5 See 47 C.F.R. § 73.3526(c).
6 Section 1.89(b) of the Rules requires a written answer
within 10 days of receipt of the NOV or such other period as
may be specified. 47 C.F.R. § 1.89(b).
7 Willis Broadcasting Corp., NAL/Acct. No. 200132620004
(Enf. Bur., New Orleans Field Office rel. July 3, 2001)
8 47 C.F.R. § 1.89(b). Willis Broadcasting used its
petition for reconsideration to explain its delay.
9 Commission records reveal that in several prior cases that
are not pending before us, Willis Broadcasting failed to

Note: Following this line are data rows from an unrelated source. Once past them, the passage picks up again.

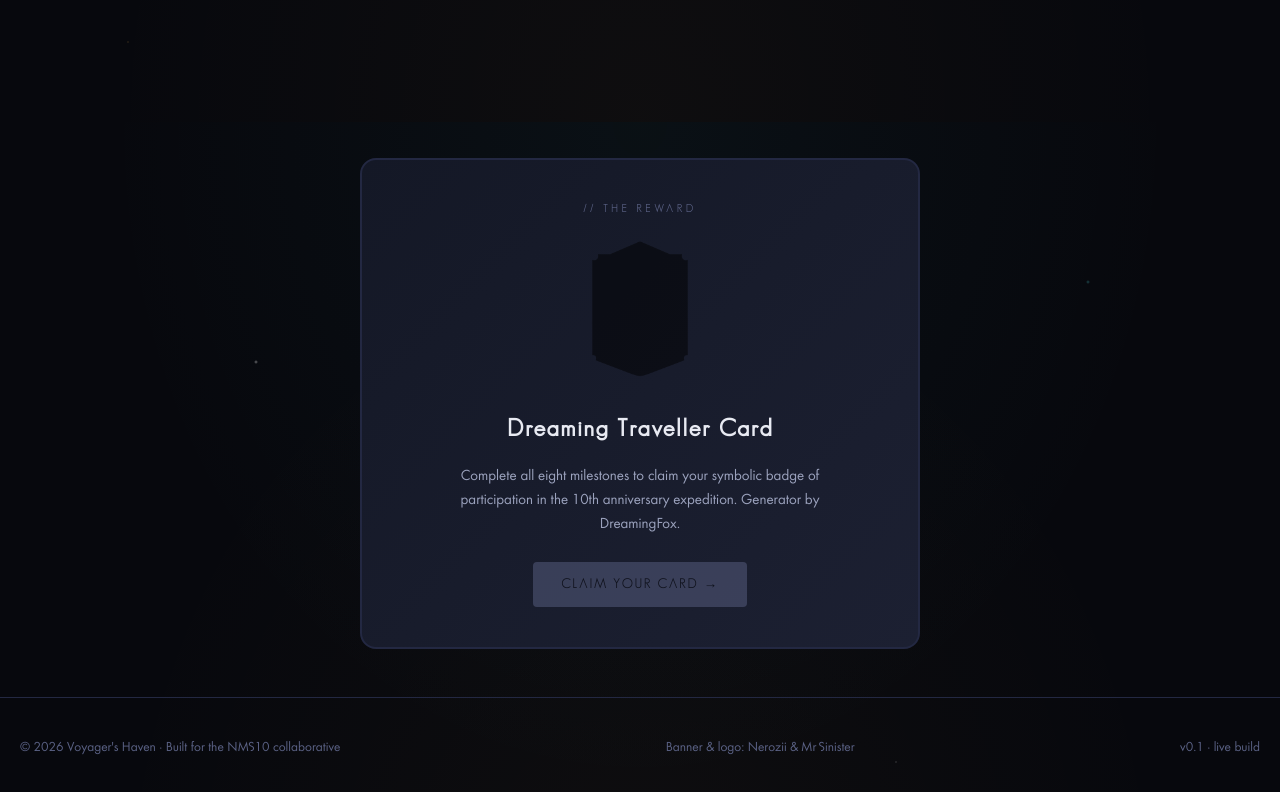
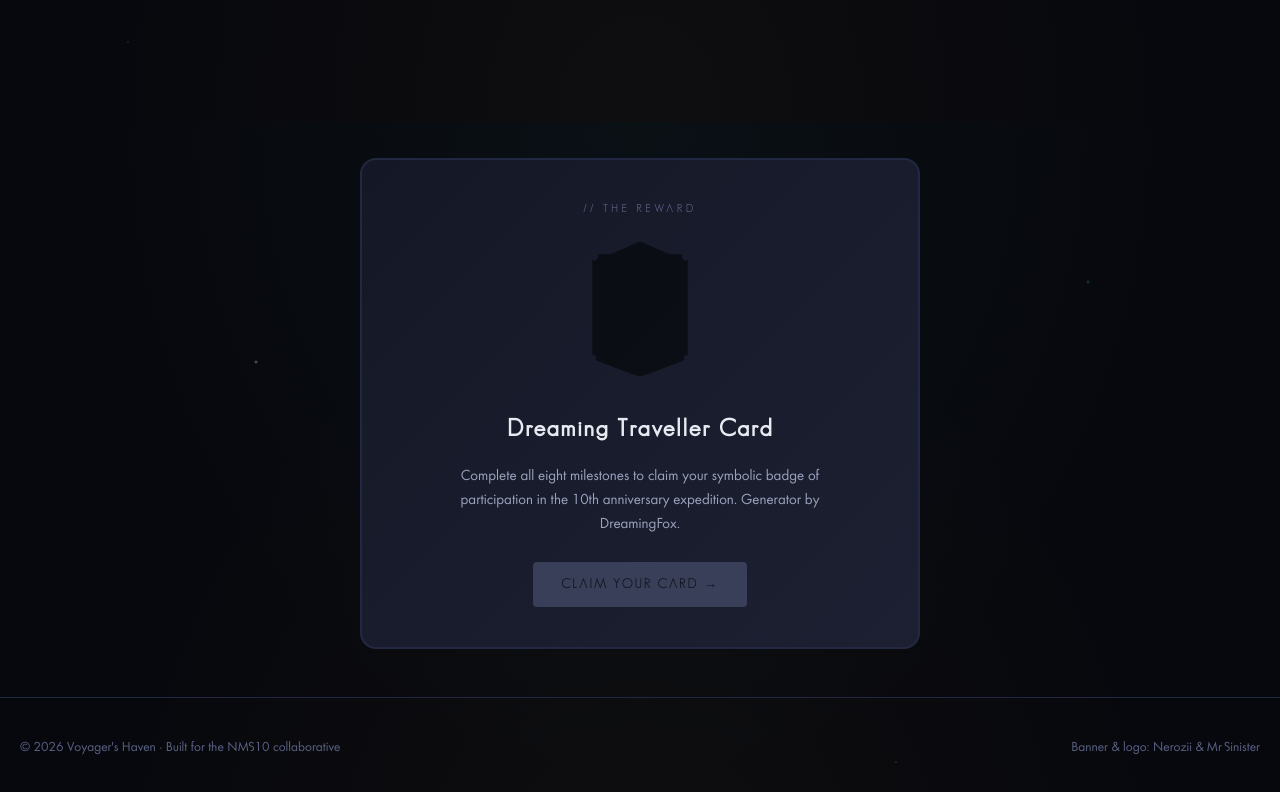
Before and after one commit to Voyagers-Haven-LLC/NMS10, a React (Vite) app in the folder frontend/: page / in a window 1280 px wide. Shown: the part 1478-2270 px from the top of the page. Built offline with nearby package versions, Linux system fonts and the light colour scheme; no server answers.

Commit message:
Footer: drop the v0.1 build tag

```diff
--- a/frontend/src/components/Layout.jsx
+++ b/frontend/src/components/Layout.jsx
@@ -86,7 +86,6 @@ function Footer() {
       <div className="container footer-row">
         <span>© 2026 Voyager's Haven · Built for the NMS10 collaborative</span>
         <span>Banner &amp; logo: Nerozii &amp; Mr Sinister</span>
-        <span>v0.1 · live build</span>
       </div>
     </footer>
   )
```
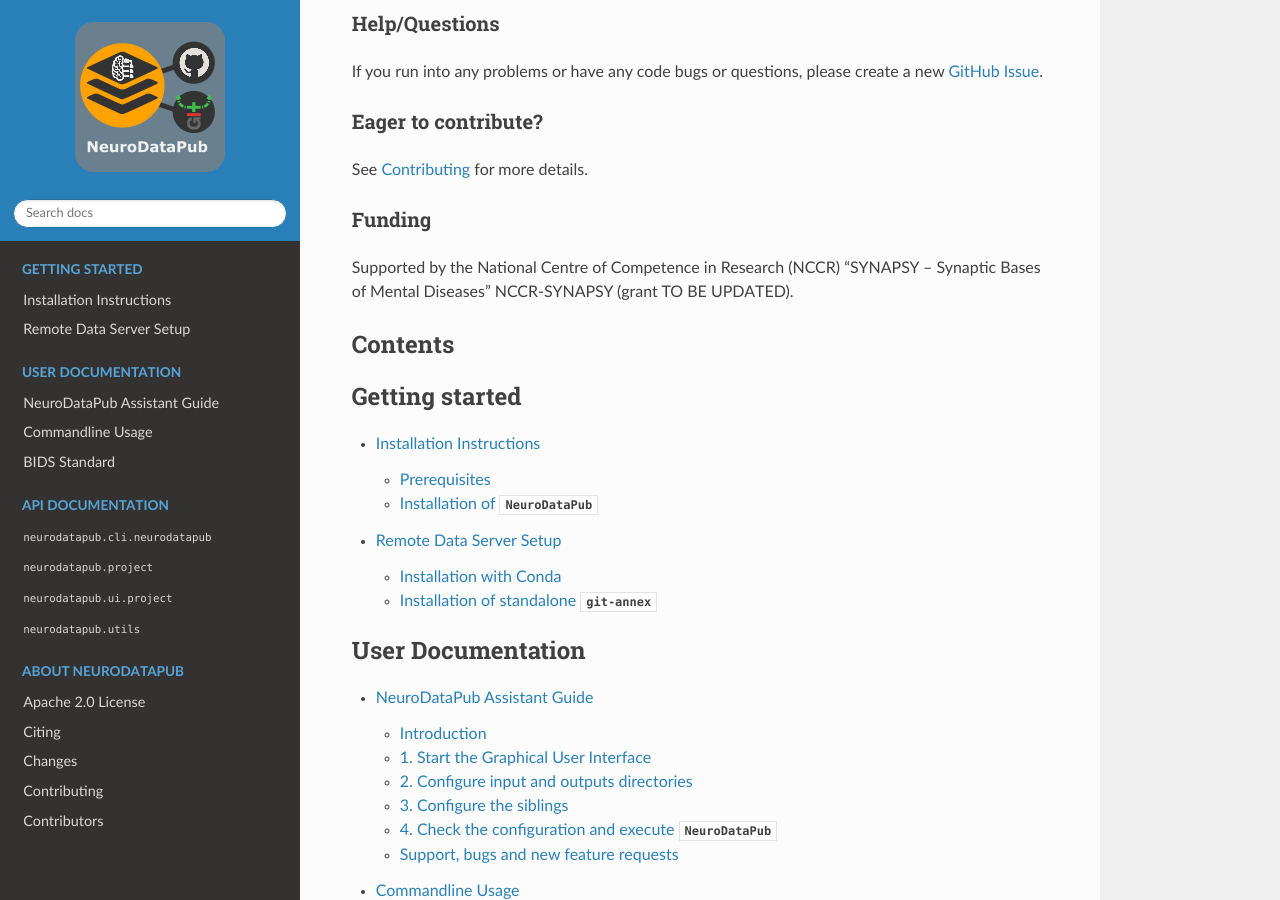
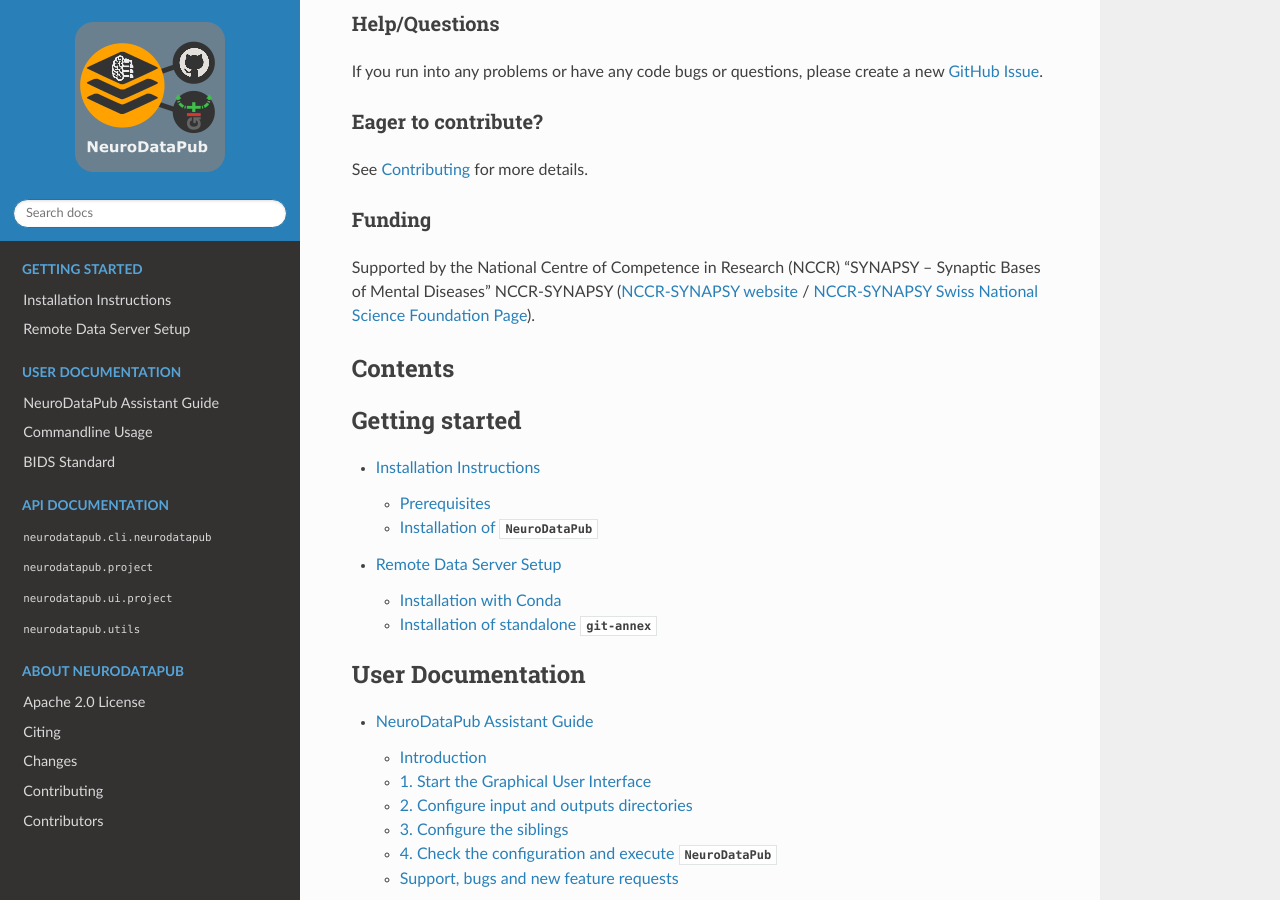
Before and after one commit to NCCR-SYNAPSY/neurodatapub, a Sphinx documentation site: the page built from docs/index.rst, in a window 1280 px wide and 900 px high, scrolled down 1441 px. Built offline with Sphinx 7.4.7 and the Read the Docs theme 2.0.0, drawn with Linux system fonts in a browser that asks for light colours; the version number could not be read and is left out.

Commit message:
DOC: Update NCCR Synapsy funding in README and index.rst

```diff
--- a/docs/index.rst
+++ b/docs/index.rst
@@ -82,7 +82,9 @@ See :ref:`Contributing <contributing>` for more details.
 Funding
 --------
 
-Supported by the National Centre of Competence in Research (NCCR) "SYNAPSY – Synaptic Bases of Mental Diseases" NCCR-SYNAPSY (grant TO BE UPDATED).
+Supported by the National Centre of Competence in Research (NCCR)
+"SYNAPSY – Synaptic Bases of Mental Diseases" NCCR-SYNAPSY
+(`NCCR-SYNAPSY website <https://nccr-synapsy.ch/>`_ / `NCCR-SYNAPSY Swiss National Science Foundation Page <https://www.snf.ch/en/rk1dIQvOuOCU9G4Z/page/researchinFocus/nccr/nccr-synapsy>`_).
 
 
 Contents
```
Also changed, not shown: README.md (+2 -2 lines).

respond to NOVs that it received in April, June, and
September of 1999 regarding the operation of its stations.
10 Compare with Northeast Passage Corp., 16 FCC Rcd 21890
(Enf. Bur. 2001) (claim for relief granted where supported
by description of illnesses, pertinent dates of disability,
and effect on petitioner's ability to respond to Commission
11 See Willis Broadcasting Corp., 16 FCC Rcd at 18565.
12 Willis NAL at ¶ 2.
13 The agent did not see the Antenna Structure Registration
Number (``ASR'') number posted per Section 17.4(g) of the
Rules. In addition, the station's general manager was
unable to produce any documentation relating to this matter
and told the agent that he did not know whether the antenna
structure was registered. The agent's search of the ASR
number database did not show that Willis Broadcasting had
registered the structure.
14 See 47 C.F.R. § 17.57; see American Tower Corp., 16 FCC
Rcd 1282 (2001) (new owner liable for Section 17.57 of the
Rules violation for failing to update antenna structure
ownership information after the sale of the antenna
See 47 C.F.R. § 73.3526(c)(1).
16 47 U.S.C. § 405.
17 47 C.F.R. §§ 1.80(i), 1.106.
47 C.F.R. § 1.80.
19 47 U.S.C. § 504(a).
20 See 47 C.F.R. § 1.1914.